• What is expected
Copy each line below that contains "Printed".

**********

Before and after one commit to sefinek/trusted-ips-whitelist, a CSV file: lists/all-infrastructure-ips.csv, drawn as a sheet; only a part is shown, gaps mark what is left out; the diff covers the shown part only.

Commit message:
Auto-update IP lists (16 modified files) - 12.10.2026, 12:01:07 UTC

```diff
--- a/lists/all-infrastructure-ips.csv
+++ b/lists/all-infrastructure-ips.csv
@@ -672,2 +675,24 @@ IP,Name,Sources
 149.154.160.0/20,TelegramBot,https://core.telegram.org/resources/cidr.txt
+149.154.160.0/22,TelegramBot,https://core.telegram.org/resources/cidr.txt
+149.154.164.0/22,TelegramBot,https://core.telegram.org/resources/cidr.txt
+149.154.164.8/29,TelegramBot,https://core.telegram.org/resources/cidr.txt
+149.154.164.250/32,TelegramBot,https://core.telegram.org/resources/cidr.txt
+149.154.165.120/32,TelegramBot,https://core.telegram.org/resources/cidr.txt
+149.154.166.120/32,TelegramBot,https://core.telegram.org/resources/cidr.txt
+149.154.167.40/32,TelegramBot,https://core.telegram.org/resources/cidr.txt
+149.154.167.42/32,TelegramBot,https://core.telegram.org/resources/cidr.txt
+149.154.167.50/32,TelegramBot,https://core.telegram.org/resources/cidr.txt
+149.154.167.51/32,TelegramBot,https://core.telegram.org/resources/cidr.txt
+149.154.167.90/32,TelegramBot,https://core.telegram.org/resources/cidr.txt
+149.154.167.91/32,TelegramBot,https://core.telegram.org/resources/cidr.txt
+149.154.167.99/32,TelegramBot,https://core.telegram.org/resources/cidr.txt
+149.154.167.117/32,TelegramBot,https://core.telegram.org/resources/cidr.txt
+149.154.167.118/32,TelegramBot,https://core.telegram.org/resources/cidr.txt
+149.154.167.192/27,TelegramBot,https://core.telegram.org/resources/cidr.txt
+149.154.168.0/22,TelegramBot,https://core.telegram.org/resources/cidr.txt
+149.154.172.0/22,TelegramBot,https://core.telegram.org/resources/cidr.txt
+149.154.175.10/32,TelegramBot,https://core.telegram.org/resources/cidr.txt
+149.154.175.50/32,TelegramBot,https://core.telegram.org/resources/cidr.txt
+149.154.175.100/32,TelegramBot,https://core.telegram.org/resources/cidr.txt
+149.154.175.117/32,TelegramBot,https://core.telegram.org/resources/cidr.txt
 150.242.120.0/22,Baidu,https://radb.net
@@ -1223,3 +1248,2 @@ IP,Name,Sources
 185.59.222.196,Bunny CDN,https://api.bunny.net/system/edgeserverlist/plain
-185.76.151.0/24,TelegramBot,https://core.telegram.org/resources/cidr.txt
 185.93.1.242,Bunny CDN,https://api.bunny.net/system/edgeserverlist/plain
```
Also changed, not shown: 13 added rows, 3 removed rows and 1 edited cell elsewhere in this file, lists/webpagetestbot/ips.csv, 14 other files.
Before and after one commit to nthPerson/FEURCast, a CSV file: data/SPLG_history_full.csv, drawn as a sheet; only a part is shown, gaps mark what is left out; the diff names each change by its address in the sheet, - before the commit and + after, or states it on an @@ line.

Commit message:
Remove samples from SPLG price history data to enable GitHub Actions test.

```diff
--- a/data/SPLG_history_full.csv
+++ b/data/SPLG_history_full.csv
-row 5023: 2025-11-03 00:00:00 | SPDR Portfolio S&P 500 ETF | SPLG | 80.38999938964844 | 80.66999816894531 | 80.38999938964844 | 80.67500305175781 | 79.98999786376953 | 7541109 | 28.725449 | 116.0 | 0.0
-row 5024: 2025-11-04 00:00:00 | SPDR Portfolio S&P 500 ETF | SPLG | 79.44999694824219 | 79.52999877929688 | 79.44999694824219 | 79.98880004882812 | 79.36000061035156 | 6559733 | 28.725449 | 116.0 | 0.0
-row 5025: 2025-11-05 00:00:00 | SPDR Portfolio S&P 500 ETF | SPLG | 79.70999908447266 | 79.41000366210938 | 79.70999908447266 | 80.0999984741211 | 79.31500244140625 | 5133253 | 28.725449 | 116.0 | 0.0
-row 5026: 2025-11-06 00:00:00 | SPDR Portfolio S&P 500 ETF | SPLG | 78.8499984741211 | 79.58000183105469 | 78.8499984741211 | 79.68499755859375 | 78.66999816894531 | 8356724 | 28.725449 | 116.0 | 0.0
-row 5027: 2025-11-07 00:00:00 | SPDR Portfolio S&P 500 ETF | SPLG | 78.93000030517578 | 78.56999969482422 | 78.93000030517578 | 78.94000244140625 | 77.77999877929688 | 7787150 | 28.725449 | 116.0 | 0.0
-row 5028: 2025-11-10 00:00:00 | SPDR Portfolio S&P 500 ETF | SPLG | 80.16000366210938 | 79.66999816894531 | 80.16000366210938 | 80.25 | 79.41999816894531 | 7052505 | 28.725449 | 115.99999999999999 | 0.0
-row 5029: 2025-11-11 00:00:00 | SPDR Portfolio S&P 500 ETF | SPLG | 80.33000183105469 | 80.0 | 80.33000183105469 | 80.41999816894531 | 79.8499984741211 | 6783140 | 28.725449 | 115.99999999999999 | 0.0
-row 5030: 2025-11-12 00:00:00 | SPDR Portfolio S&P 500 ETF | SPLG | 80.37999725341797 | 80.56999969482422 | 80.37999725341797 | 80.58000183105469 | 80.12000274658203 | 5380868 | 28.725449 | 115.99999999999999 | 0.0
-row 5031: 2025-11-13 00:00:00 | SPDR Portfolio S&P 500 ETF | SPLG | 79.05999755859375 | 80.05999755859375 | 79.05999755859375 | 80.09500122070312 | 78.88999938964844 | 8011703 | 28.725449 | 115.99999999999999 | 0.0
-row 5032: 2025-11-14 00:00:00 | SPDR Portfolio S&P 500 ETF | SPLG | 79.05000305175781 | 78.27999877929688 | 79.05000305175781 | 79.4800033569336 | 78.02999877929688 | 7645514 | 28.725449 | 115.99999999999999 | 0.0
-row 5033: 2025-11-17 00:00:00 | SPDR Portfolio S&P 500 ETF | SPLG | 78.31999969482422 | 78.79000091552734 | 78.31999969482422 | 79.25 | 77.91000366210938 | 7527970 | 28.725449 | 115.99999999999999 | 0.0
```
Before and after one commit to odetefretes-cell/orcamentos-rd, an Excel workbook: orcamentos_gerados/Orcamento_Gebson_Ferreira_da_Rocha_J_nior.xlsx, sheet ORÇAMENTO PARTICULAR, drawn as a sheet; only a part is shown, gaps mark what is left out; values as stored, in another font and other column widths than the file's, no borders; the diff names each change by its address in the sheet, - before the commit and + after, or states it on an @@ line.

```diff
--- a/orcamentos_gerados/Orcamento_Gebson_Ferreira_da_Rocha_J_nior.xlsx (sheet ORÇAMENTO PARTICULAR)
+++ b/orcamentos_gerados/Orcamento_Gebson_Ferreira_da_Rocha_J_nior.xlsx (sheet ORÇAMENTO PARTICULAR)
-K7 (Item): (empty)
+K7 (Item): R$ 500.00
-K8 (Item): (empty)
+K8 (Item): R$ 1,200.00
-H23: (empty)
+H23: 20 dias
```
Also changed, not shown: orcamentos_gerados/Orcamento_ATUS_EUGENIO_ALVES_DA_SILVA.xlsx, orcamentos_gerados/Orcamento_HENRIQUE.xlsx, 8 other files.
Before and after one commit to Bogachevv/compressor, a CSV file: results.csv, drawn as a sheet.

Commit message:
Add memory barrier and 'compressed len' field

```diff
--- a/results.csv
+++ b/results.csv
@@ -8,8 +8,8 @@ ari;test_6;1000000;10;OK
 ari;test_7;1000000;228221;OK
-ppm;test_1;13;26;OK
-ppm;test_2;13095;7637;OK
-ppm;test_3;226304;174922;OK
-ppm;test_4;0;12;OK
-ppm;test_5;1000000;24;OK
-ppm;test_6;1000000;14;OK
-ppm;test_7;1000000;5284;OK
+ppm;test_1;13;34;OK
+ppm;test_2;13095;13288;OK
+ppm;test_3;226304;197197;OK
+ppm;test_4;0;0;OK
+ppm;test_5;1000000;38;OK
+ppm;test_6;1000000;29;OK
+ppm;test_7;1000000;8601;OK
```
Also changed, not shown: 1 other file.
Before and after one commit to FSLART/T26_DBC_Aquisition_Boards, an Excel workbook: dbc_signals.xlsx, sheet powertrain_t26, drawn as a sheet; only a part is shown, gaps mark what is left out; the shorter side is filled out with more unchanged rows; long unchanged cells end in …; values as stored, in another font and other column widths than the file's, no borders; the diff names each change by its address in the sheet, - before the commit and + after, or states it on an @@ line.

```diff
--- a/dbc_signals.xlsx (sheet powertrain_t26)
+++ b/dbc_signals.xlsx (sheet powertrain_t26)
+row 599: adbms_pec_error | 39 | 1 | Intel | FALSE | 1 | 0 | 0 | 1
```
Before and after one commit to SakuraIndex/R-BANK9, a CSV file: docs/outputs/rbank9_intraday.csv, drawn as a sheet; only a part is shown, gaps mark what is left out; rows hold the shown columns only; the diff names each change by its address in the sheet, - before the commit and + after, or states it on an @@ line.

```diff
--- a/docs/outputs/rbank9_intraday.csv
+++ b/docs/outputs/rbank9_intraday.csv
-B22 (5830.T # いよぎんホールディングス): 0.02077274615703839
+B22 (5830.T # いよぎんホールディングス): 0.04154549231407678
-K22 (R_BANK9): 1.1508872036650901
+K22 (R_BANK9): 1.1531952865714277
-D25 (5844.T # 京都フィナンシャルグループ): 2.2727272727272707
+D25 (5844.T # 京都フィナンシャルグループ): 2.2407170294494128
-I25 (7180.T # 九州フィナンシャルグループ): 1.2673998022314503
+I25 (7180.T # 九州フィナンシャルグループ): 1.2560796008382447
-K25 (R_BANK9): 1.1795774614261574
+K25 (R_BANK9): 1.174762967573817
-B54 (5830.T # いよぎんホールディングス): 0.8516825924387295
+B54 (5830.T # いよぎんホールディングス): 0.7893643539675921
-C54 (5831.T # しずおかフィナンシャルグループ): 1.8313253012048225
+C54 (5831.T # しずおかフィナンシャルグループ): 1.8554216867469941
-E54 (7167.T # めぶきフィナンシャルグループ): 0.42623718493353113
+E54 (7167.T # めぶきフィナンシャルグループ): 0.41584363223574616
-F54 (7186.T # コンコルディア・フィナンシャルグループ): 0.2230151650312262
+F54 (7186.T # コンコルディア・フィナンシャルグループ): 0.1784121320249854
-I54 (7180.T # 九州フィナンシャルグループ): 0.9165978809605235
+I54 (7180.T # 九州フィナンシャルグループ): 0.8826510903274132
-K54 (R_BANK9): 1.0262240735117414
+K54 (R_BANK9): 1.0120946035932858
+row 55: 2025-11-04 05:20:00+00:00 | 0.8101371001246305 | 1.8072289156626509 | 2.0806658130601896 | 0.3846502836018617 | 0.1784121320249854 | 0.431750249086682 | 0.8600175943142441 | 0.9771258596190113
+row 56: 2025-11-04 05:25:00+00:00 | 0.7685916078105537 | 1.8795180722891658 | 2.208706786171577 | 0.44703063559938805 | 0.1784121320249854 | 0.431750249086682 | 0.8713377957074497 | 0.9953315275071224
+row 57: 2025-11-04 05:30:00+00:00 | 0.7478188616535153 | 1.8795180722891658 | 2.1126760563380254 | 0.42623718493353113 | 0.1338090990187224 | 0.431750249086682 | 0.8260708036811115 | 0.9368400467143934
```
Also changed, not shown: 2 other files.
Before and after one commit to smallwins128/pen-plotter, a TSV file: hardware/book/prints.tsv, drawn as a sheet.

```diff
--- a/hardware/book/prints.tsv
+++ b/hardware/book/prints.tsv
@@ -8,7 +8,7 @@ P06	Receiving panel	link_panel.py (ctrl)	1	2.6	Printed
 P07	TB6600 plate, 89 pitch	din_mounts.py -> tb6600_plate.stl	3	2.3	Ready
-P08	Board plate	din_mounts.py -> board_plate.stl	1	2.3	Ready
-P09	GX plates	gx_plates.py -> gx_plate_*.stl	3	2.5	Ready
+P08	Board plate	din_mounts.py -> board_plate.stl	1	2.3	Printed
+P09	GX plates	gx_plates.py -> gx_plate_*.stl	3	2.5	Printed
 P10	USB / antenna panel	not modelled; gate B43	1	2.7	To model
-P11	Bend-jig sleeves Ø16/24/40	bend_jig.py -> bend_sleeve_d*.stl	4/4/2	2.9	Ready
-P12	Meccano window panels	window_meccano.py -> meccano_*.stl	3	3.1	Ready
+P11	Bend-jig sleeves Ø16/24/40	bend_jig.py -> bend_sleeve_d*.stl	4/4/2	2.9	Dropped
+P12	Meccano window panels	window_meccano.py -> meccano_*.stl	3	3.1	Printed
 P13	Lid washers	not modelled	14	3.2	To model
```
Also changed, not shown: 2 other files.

**********

• The answer
@@ -8,7 +8,7 @@ P06	Receiving panel	link_panel.py (ctrl)	1	2.6	Printed
+P08	Board plate	din_mounts.py -> board_plate.stl	1	2.3	Printed
+P09	GX plates	gx_plates.py -> gx_plate_*.stl	3	2.5	Printed
+P12	Meccano window panels	window_meccano.py -> meccano_*.stl	3	3.1	Printed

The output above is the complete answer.